Bharata Yatra 2007
5 February 2007 — Madurai, Tamil Nadu
Once, a guru and his disciples were travelling by foot. There were about 40 disciples in all, and they all dressed like the guru, wearing white dhotis and shawls. The guru’s head and face were clean-shaven, and so were those of the disciples. By appearance, there was absolutely no way to tell the master from his students. A few hours before sun set, the group stepped off the dirt road they were walking down and entered a field of cool grass, where it was there intention to meditate, cook dinner and sleep for the night.
In the field, stood an old well framed with bricks. Everyone in the group was quite tired from the long day’s walk, so they quickly drew some water and set about making chai. Within a half an hour, the guru and his 40 disciples were sitting together enjoying a cup of tea. It was at this point that a lone traveller came walking down the road. When he came to the field where the guru and disciples were camped, he paused for a moment and watched them. Then suddenly, he walked over to the guru and offered his prostrations before him. As he lay at the guru’s feet, the guru leaned down and blessed him with the touch of his hand. The man then stood up, took leave and continued on his journey.
Watching this interaction, one young disciple immediately had a doubt. “We are all dressed them same. We all have shaven heads and beards. And when that man approached us, none of us were showing any external sign of reverence for our guru? How was this man able to tell him apart from the rest of us?” With this question in his mind, he put down his glass of tea and hurried after the traveller.
When the young monk caught up with the man, he expressed his doubt. The man smiled and responded, “When I first saw you, I knew that you were all monks. But, indeed, I could not tell who the Master was. But then I looked at the manner in which all of you were drinking your tea. For 40 of you, there was nothing special about it—just a group of men enjoying a cup of chai. But when my eyes fell upon your guru, it was as if I was watching something completely different. In fact, the way he held his cup of chai reminded me of the way a mother holds her child. His every action and look were full of love, reverence and compassion.
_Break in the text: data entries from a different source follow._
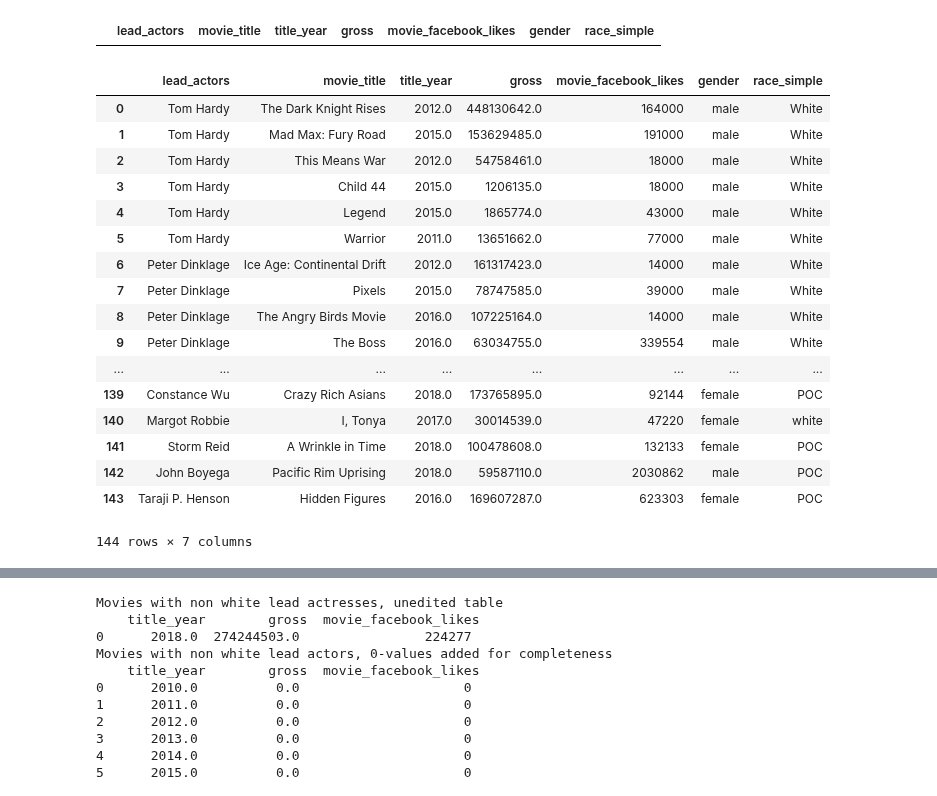
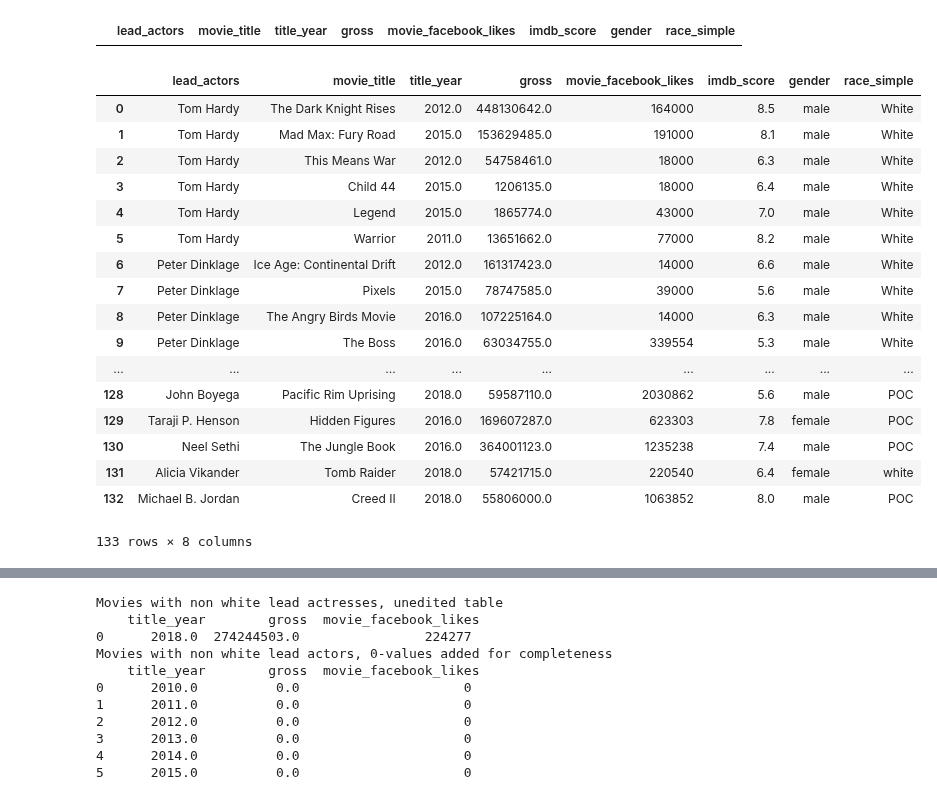
Before and after one commit to Data-Science-HTW/diversity-in-movies, a Jupyter notebook: Diversity in Movies.ipynb, the cells around one changed output, grey strips where cells are left out. Drawn from its saved outputs; the diff is of its cells as text; code cells hidden in the pictures.

Commit message:
Keep IMDB score and remove video games

```diff
--- a/Diversity in Movies.ipynb
+++ b/Diversity in Movies.ipynb
@@ -57,7 +37,7 @@ biopics_dataframe = biopics_dataframe.rename(columns={'lead_actor_actress': 'lea
 #Clean Up Part 1: Remove unnecessary columns
 #I think we should first eliminate unnecessary columns and then merge, this way the table is easier to look at
 #We should remove movies that are too old for us to look at!
-movies_dataframe = movies_dataframe[['lead_actors', 'movie_title', 'title_year', 'gross', 'movie_facebook_likes']]
+movies_dataframe = movies_dataframe[['lead_actors', 'movie_title', 'title_year', 'gross', 'movie_facebook_likes', 'imdb_score']]
 actors_dataframe = actors_dataframe[['lead_actors', 'gender', 'race_simple']]
 # %%
 #Clean Up Part 2: Merge
@@ -133 +135,5 @@ movies_dataframe_noDuplicates[np.isnan(movies_dataframe_noDuplicates.gross)]
+# %%
+#Clean Up Part 5: Delete video games – which now have 0 gross revenue
+#we only want to include movies
+movies_dataframe_noDuplicates = movies_dataframe_noDuplicates[movies_dataframe_noDuplicates.gross != 0]
 # %%
@@ -165,96 +171,96 @@ for idx, row in movies_dataframe_noDuplicates.query('movie_facebook_likes == 0')
     movies_dataframe_noDuplicates.at[idx, 'movie_facebook_likes'] = missing_fb_likes[row['movie_title'].strip()]
     #https://stackoverflow.com/questions/10993612/python-removing-xa0-from-string
 # %%
-#Clean Up Part 4: check one more time if the 0 values are no longer in the data
+#Clean Up Part 6: check one more time if the 0 values are no longer in the data
 movies_dataframe_noDuplicates.query('movie_facebook_likes == 0')
 # %% [output]
-|  | lead_actors | movie_title | title_year | gross | movie_facebook_likes | gender | race_simple |
+|  | lead_actors | movie_title | title_year | gross | movie_facebook_likes | imdb_score | gender | race_simple |
 # %%
 #Adding some new data from 2017 and 2018 (some from 2016)
 movies_dataframe_noDuplicates = movies_dataframe_noDuplicates.append({'lead_actors' : 'Gal Gadot' , 'movie_title' : 'Wonder Woman',
                                                                      'title_year': 2017 ,'gross': 412563408,
-                                                                      'movie_facebook_likes': 2244745,
+                                                                      'movie_facebook_likes': 2244745, 'imdb_score': 7.5,
                                                                       'gender': 'female', 'race_simple': 'White'}, ignore_index=True)
 movies_dataframe_noDuplicates = movies_dataframe_noDuplicates.append({'lead_actors' : 'Gael Garcia Bernal' , 'movie_title' : 'Coco',
                                                                      'title_year': 2017 ,'gross': 209726015,
-                                                                      'movie_facebook_likes': 744460 ,
+                                                                      'movie_facebook_likes': 744460, 'imdb_score': 8.4 ,
                                                                       'gender': 'male', 'race_simple': 'POC'}, ignore_index=True)
 movies_dataframe_noDuplicates = movies_dataframe_noDuplicates.append({'lead_actors' : 'Daniel Kaluuya' , 'movie_title' : "Get Out",
                                                                      'title_year': 2017 ,'gross': 176040665,
-                                                                      'movie_facebook_likes': 468828,
+                                                                      'movie_facebook_likes': 468828, 'imdb_score': 7.7,
                                                                       'gender': 'male', 'race_simple': 'POC'}, ignore_index=True)
 movies_dataframe_noDuplicates = movies_dataframe_noDuplicates.append({'lead_actors' : 'Anna Kendrick' , 'movie_title' : "Pitch Perfect 3",
                                                                      'title_year': 2017 ,'gross': 104897530,
-                                                                      'movie_facebook_likes': 5961116,
+                                                                      'movie_facebook_likes': 5961116, 'imdb_score': 5.9,
                                                                       'gender': 'female', 'race_simple': 'white'}, ignore_index=True)
 movies_dataframe_noDuplicates = movies_dataframe_noDuplicates.append({'lead_actors' : 'Samuel L. Jackson' , 'movie_title' : "The Hitman's Bodyguard",
                                                                      'title_year': 2017 ,'gross': 75468583,
-                                                                      'movie_facebook_likes': 166718,
+                                                                      'movie_facebook_likes': 166718, 'imdb_score': 6.9,
                                                                       'gender': 'male', 'race_simple': 'POC'}, ignore_index=True)
 movies_dataframe_noDuplicates = movies_dataframe_noDuplicates.append({'lead_actors' : 'Chadwick Boseman' , 'movie_title' : 'Black Panther',
                                                                      'title_year': 2018 ,'gross': 700059566,
-                                                                      'movie_facebook_likes': 993239 ,
+                                                                      'movie_facebook_likes': 993239 , 'imdb_score': 7.4,
                                                                       'gender': 'male', 'race_simple': 'POC'}, ignore_index=True)
 movies_dataframe_noDuplicates = movies_dataframe_noDuplicates.append({'lead_actors' : 'Sandra Bullock' , 'movie_title' : "Ocean's 8",
                                                                      'title_year': 2018 ,'gross': 139377762,
-                                                                      'movie_facebook_likes': 1031,
+                                                                      'movie_facebook_likes': 1031, 'imdb_score': 6.2,
                                                                       'gender': 'female', 'race_simple': 'white'}, ignore_index=True)
 movies_dataframe_noDuplicates = movies_dataframe_noDuplicates.append({'lead_actors' : 'Denzel Washington' , 'movie_title' : "The Equalizer 2",
                                                                      'title_year': 2018 ,'gross': 102084362,
-                                                                      'movie_facebook_likes': 699100,
+                                                                      'movie_facebook_likes': 699100, 'imdb_score': 6.8,
                                                                       'gender': 'male', 'race_simple': 'POC'}, ignore_index=True)
 movies_dataframe_noDuplicates = movies_dataframe_noDuplicates.append({'lead_actors' : 'Constance Wu' , 'movie_title' : "Crazy Rich Asians",
                                                                      'title_year': 2018 ,'gross': 173765895,
-                                                                      'movie_facebook_likes': 92144,
+                                                                      'movie_facebook_likes': 92144, 'imdb_score': 7.2,
                                                                       'gender': 'female', 'race_simple': 'POC'}, ignore_index=True)
 movies_dataframe_noDuplicates = movies_dataframe_noDuplicates.append({'lead_actors' : 'Margot Robbie' , 'movie_title' : "I, Tonya",
                                                                      'title_year': 2017 ,'gross': 30014539,
-                                                                      'movie_facebook_likes': 47220,
+                                                                      'movie_facebook_likes': 47220, 'imdb_score': 7.5,
                                                                       'gender': 'female', 'race_simple': 'white'}, ignore_index=True)
 movies_dataframe_noDuplicates = movies_dataframe_noDuplicates.append({'lead_actors' : 'Storm Reid' , 'movie_title' : "A Wrinkle in Time",
                                                                      'title_year': 2018 ,'gross': 100478608,
-                                                                      'movie_facebook_likes': 132133,
+                                                                      'movie_facebook_likes': 132133, 'imdb_score': 4.2,
                                                                       'gender': 'female', 'race_simple': 'POC'}, ignore_index=True)
 movies_dataframe_noDuplicates = movies_dataframe_noDuplicates.append({'lead_actors' : 'John Boyega' , 'movie_title' : "Pacific Rim Uprising",
                                                                      'title_year': 2018 ,'gross': 59587110,
-                                                                      'movie_facebook_likes': 2030862,
+                                                                      'movie_facebook_likes': 2030862, 'imdb_score': 5.6,
                                                                       'gender': 'male', 'race_simple': 'POC'}, ignore_index=True)
 movies_dataframe_noDuplicates = movies_dataframe_noDuplicates.append({'lead_actors' : 'Taraji P. Henson' , 'movie_title' : 'Hidden Figures',
                                                                      'title_year': 2016 ,'gross': 169607287,
-                                                                      'movie_facebook_likes': 623303,
+                                                                      'movie_facebook_likes': 623303, 'imdb_score': 7.8,
                                                                       'gender': 'female', 'race_simple': 'POC'}, ignore_index=True)
 movies_dataframe_noDuplicates = movies_dataframe_noDuplicates.append({'lead_actors' : 'Neel Sethi' , 'movie_title' : 'The Jungle Book',
                                                                      'title_year': 2016 ,'gross': 364001123,
-                                                                      'movie_facebook_likes': 1235238,
+                                                                      'movie_facebook_likes': 1235238, 'imdb_score': 7.4,
                                                                       'gender': 'male', 'race_simple': 'POC'}, ignore_index=True)
 movies_dataframe_noDuplicates = movies_dataframe_noDuplicates.append({'lead_actors' : 'Alicia Vikander' , 'movie_title' : 'Tomb Raider',
                                                                      'title_year': 2018 ,'gross': 57421715,
-                                                                      'movie_facebook_likes': 220540,
+                                                                      'movie_facebook_likes': 220540, 'imdb_score': 6.4,
                                                                       'gender': 'female', 'race_simple': 'white'}, ignore_index=True)
 movies_dataframe_noDuplicates = movies_dataframe_noDuplicates.append({'lead_actors' : 'Michael B. Jordan' , 'movie_title' : 'Creed II',
                                                                      'title_year': 2018 ,'gross': 55806000,
-                                                                      'movie_facebook_likes': 1063852,
+                                                                      'movie_facebook_likes': 1063852, 'imdb_score': 8.0,
                                                                       'gender': 'male', 'race_simple': 'POC'}, ignore_index=True)
 movies_dataframe_noDuplicates
 # %% [output]
-|  | lead_actors | movie_title | title_year | gross | movie_facebook_likes | gender | race_simple |
-| 0 | Tom Hardy | The Dark Knight Rises | 2012.0 | 448130642.0 | 164000 | male | White |
-| 1 | Tom Hardy | Mad Max: Fury Road | 2015.0 | 153629485.0 | 191000 | male | White |
-| 2 | Tom Hardy | This Means War | 2012.0 | 54758461.0 | 18000 | male | White |
-| 3 | Tom Hardy | Child 44 | 2015.0 | 1206135.0 | 18000 | male | White |
-| 4 | Tom Hardy | Legend | 2015.0 | 1865774.0 | 43000 | male | White |
-| 5 | Tom Hardy | Warrior | 2011.0 | 13651662.0 | 77000 | male | White |
-| 6 | Peter Dinklage | Ice Age: Continental Drift | 2012.0 | 161317423.0 | 14000 | male | White |
-| 7 | Peter Dinklage | Pixels | 2015.0 | 78747585.0 | 39000 | male | White |
-| 8 | Peter Dinklage | The Angry Birds Movie | 2016.0 | 107225164.0 | 14000 | male | White |
-| 9 | Peter Dinklage | The Boss | 2016.0 | 63034755.0 | 339554 | male | White |
-| ... | ... | ... | ... | ... | ... | ... | ... |
-| 139 | Constance Wu | Crazy Rich Asians | 2018.0 | 173765895.0 | 92144 | female | POC |
-| 140 | Margot Robbie | I, Tonya | 2017.0 | 30014539.0 | 47220 | female | white |
-| 141 | Storm Reid | A Wrinkle in Time | 2018.0 | 100478608.0 | 132133 | female | POC |
-| 142 | John Boyega | Pacific Rim Uprising | 2018.0 | 59587110.0 | 2030862 | male | POC |
-| 143 | Taraji P. Henson | Hidden Figures | 2016.0 | 169607287.0 | 623303 | female | POC |
+|  | lead_actors | movie_title | title_year | gross | movie_facebook_likes | imdb_score | gender | race_simple |
+| 0 | Tom Hardy | The Dark Knight Rises | 2012.0 | 448130642.0 | 164000 | 8.5 | male | White |
+| 1 | Tom Hardy | Mad Max: Fury Road | 2015.0 | 153629485.0 | 191000 | 8.1 | male | White |
+| 2 | Tom Hardy | This Means War | 2012.0 | 54758461.0 | 18000 | 6.3 | male | White |
+| 3 | Tom Hardy | Child 44 | 2015.0 | 1206135.0 | 18000 | 6.4 | male | White |
+| 4 | Tom Hardy | Legend | 2015.0 | 1865774.0 | 43000 | 7.0 | male | White |
+| 5 | Tom Hardy | Warrior | 2011.0 | 13651662.0 | 77000 | 8.2 | male | White |
+| 6 | Peter Dinklage | Ice Age: Continental Drift | 2012.0 | 161317423.0 | 14000 | 6.6 | male | White |
+| 7 | Peter Dinklage | Pixels | 2015.0 | 78747585.0 | 39000 | 5.6 | male | White |
+| 8 | Peter Dinklage | The Angry Birds Movie | 2016.0 | 107225164.0 | 14000 | 6.3 | male | White |
+| 9 | Peter Dinklage | The Boss | 2016.0 | 63034755.0 | 339554 | 5.3 | male | White |
+| ... | ... | ... | ... | ... | ... | ... | ... | ... |
+| 128 | John Boyega | Pacific Rim Uprising | 2018.0 | 59587110.0 | 2030862 | 5.6 | male | POC |
+| 129 | Taraji P. Henson | Hidden Figures | 2016.0 | 169607287.0 | 623303 | 7.8 | female | POC |
+| 130 | Neel Sethi | The Jungle Book | 2016.0 | 364001123.0 | 1235238 | 7.4 | male | POC |
+| 131 | Alicia Vikander | Tomb Raider | 2018.0 | 57421715.0 | 220540 | 6.4 | female | white |
+| 132 | Michael B. Jordan | Creed II | 2018.0 | 55806000.0 | 1063852 | 8.0 | male | POC |
-144 rows × 7 columns
+133 rows × 8 columns
 # %%
 # VISUALIZATION
 # Part 1: Categorization and data preparation
```
Also changed, not shown: parts of 10 cells of this notebook.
It was as if he was not holding an insentient object at all, but God Himself embodied in a metal cup. Seeing this, it was infinitely clear to me that he was the master, so I walked directly up to him and offered my pranam.”
There was a special incident on the first leg of Amma’s 2007 Bharata Yatra. It took place in Amma’s Madurai ashram, in the mid-morning after the conclusion of the program there. Amma’s darshan had gone on till almost five o’clock that morning. And as such everyone was just starting to get ready to load all the buses and lorries for the trip to Ramanathapuram. It was at this time that Amma suddenly walked out of her room and up the stairs to the ashram’s roof, where all the brahmacharis were staying.
A chair was brought and Amma soon sat down, everyone filling in as close to her as possible. But Amma did not want this. She told everyone to clear a little bit of space and to remove all the straw sleeping mats that were covering the floor. A temporary thatched roof had been erected to shelter the brahmacharis from the sun, and Amma told some of them to cover the section of the thatch work above her with a sheet. Then one brahmachari came up the stairs carrying a gas cylinder and burner for cooking. He was followed by a couple of brahmacharinis carrying a large metal frying pot, a drum of cooking oil and a large bowl of batter. Amma was going to fry unni appam1.
The burner was lit and the oil poured into the pot. By now, all the 500 or so disciples and devotees helping with Amma’s tour had come to the roof.
Amma tested the heat of the oil by dropping a small piece of batter into the pot and seeing how quickly it rose to the surface. “These are my children,” Amma joked, referring to how the guru uses the heat of experiences to prepare the mind of the disciple. When she felt the oil was ready, Amma began placing scoop after scoop of batter into the oil. And for some time, she continued her joke, naming the different balls of batter after various brahmacharis and brahmacharinis. As the appams became ready, two or three brahmacharinis sitting near Amma began removing them from the oil using metal sticks. These were then place into a bowl for Amma to distribute by hand later.
For the next half an hour or so, 500 grown people simply watched Amma cook unni appam. Not much was said—not by Amma, nor by her children. Yet everyone was riveted. They hung on Amma’s every movement, every gesture. What was so fascinating about it? Ostensibly, it was nothing but a woman cooking snacks. So why was everyone so engrossed? Spellbound even? The answer lies in the way Amma scooped the batter, the way she poured it into the oil, the way she watched the appam transform from the inedible to the edible. Her actions were so full of love, so full of compassion, so full of knowledge. It truly was as if the appam were, as Amma had said—her children. For a mahatma like Amma, there is no such thing as the insentient. Everything is steeped in consciousness. It is this knowledge that reflects in Amma’s actions. It lends them a beauty and grace that can keep mankind fascinated for an eternity.
1 Unni appam is a ball-shaped fried sweet of Kerala, containing shredded coconut, banana, fried sesame seeds, liquid palm sugar, rice powder, ghee and coconut oil.